The experiences of Dr. George M. McCune, Clarence Weems, Jr., and other American Christians born in northern Korea who attempted to guide U.S. policy toward the peninsula during and immediately after World War II ended in great regret. Though virtually left out of the historical record — both in the United States and Korea — Robert Kim argues “they were ahead of their time when they sought to steer U.S. attention and efforts toward a country that few Americans knew and almost no U.S. officials considered to be significant. At minimum they should be remembered as a significant part of the history of American relations with Korea.” Their story is a saga of unconsummated heroism.

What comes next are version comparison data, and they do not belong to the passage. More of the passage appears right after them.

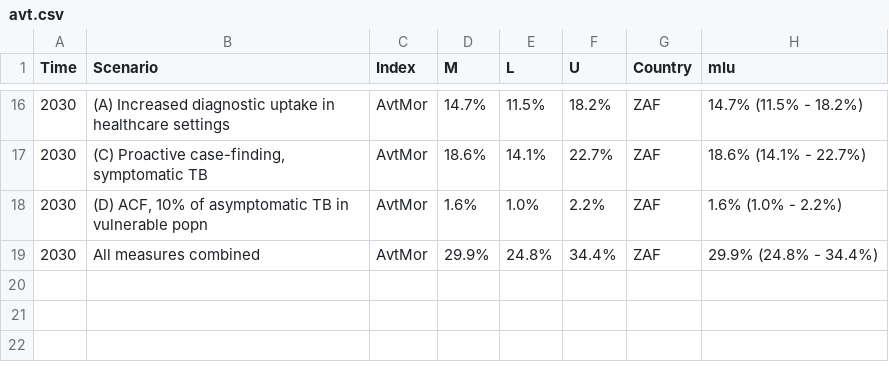
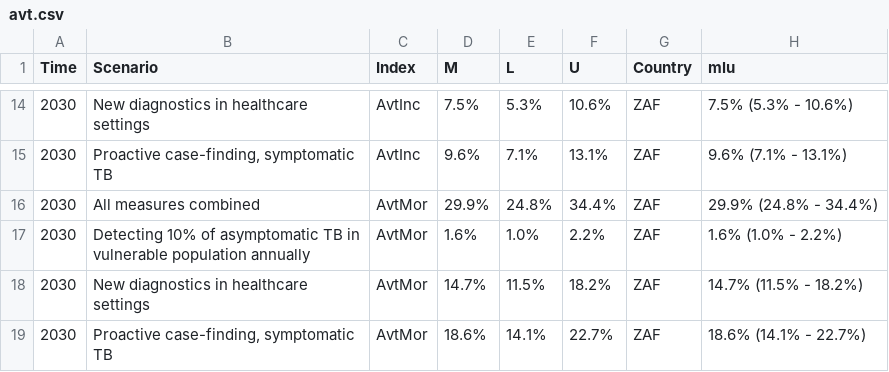
Before and after one commit to TimeWz667/tbdx23, a CSV file: results/avt.csv, drawn as a sheet; only a part is shown, gaps mark what is left out; the diff covers the shown part only.

```diff
--- a/results/avt.csv
+++ b/results/avt.csv
@@ -16,4 +14,6 @@ Time,Scenario,Index,M,L,U,Country,mlu
-2030,(A) Increased diagnostic uptake in healthcare settings,AvtMor,14.7%,11.5%,18.2%,ZAF,14.7% (11.5% - 18.2%)
-2030,"(C) Proactive case-finding, symptomatic TB",AvtMor,18.6%,14.1%,22.7%,ZAF,18.6% (14.1% - 22.7%)
-2030,"(D) ACF, 10% of asymptomatic TB in vulnerable popn",AvtMor,1.6%,1.0%,2.2%,ZAF,1.6% (1.0% - 2.2%)
+2030,New diagnostics in healthcare settings,AvtInc,7.5%,5.3%,10.6%,ZAF,7.5% (5.3% - 10.6%)
+2030,"Proactive case-finding, symptomatic TB",AvtInc,9.6%,7.1%,13.1%,ZAF,9.6% (7.1% - 13.1%)
 2030,All measures combined,AvtMor,29.9%,24.8%,34.4%,ZAF,29.9% (24.8% - 34.4%)
+2030,Detecting 10% of asymptomatic TB in vulnerable population annually,AvtMor,1.6%,1.0%,2.2%,ZAF,1.6% (1.0% - 2.2%)
+2030,New diagnostics in healthcare settings,AvtMor,14.7%,11.5%,18.2%,ZAF,14.7% (11.5% - 18.2%)
+2030,"Proactive case-finding, symptomatic TB",AvtMor,18.6%,14.1%,22.7%,ZAF,18.6% (14.1% - 22.7%)
```
Also changed, not shown: 6 added rows, 8 removed rows and 18 edited cells elsewhere in this file, 3 other files.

Unificationists recall that Reverend Sun Myung Moon, born in northern Korea in 1920, spent 1941-43 at an industrial college in Japan, 1944-45 in Korea, and after its division at the 38th parallel, took his public ministry to Pyongyang in mid-1946. One can only ponder the possibilities for his ministry if Korea had not been divided and were fully, or largely, under American occupation. Yet, one biography of him notes:
“[In postwar Korea] in this atmosphere of fervent Christianity, Rev. Moon’s original plan was not to start a separate denomination but to work with other Christians to build God’s kingdom on the earth. He worked hard to introduce his new revelations to existing Korean Christian churches. But his new teachings were not well received. American Christian missionaries disregarded him as an unschooled “country preacher.”
Theologically, even in an undivided and democratic Korea, it may have remained difficult for Rev. Moon’s teachings to be understood and accepted by returning American missionaries to (south) Korea, much less the majority of Korean Christians. Those U.S. missionaries, the last of whom were deported by the Japanese from Korea in 1942, had a decisive influence on the newly liberated Korean believers. Nonetheless, his task became far more difficult when the peninsula was divided for expediency’s sake, with a Soviet-backed regime in the north and an ineptly governed, divisive and corrupt administration in the south.
The U.S. blundered into the division and occupation of post-war Korea without the benefit of the available — and prepared — expertise. Ignorance of a country and relegating it to unimportance have consequences. Americans should remember that disregarding, minimizing or deprecating another people can come back to haunt us years and decades later. The tragedy of the Korean War after the clumsy and ineffectual American occupation in the south was one manifestation; today’s nuclear and missile crisis with North Korea is another.
The Korean people, who have suffered immensely over the past 120 years, and not known both full independence and national unity for most of that time, deserve far better. Unificationists, who regard Korea as the homeland of their faith, should understand the historical responsibility of the United States at this time of heightened danger on the peninsula.♦
Dr. Mark P. Barry is Managing Editor of the Applied Unificationism blog, Lecturer in Management at UTS, and Associate Editor of the International Journal on World Peace. He met the late President Kim Il Sung with the Summit Council for World Peace in 1994. Follow his Korean affairs Twitter feed @DrMarkPBarry.
Top photo: OSS Director William Donovan discussing Project Eagle with Korean and American officers in Xian, China in 1945 (courtesy U.S. Army Center of Military History).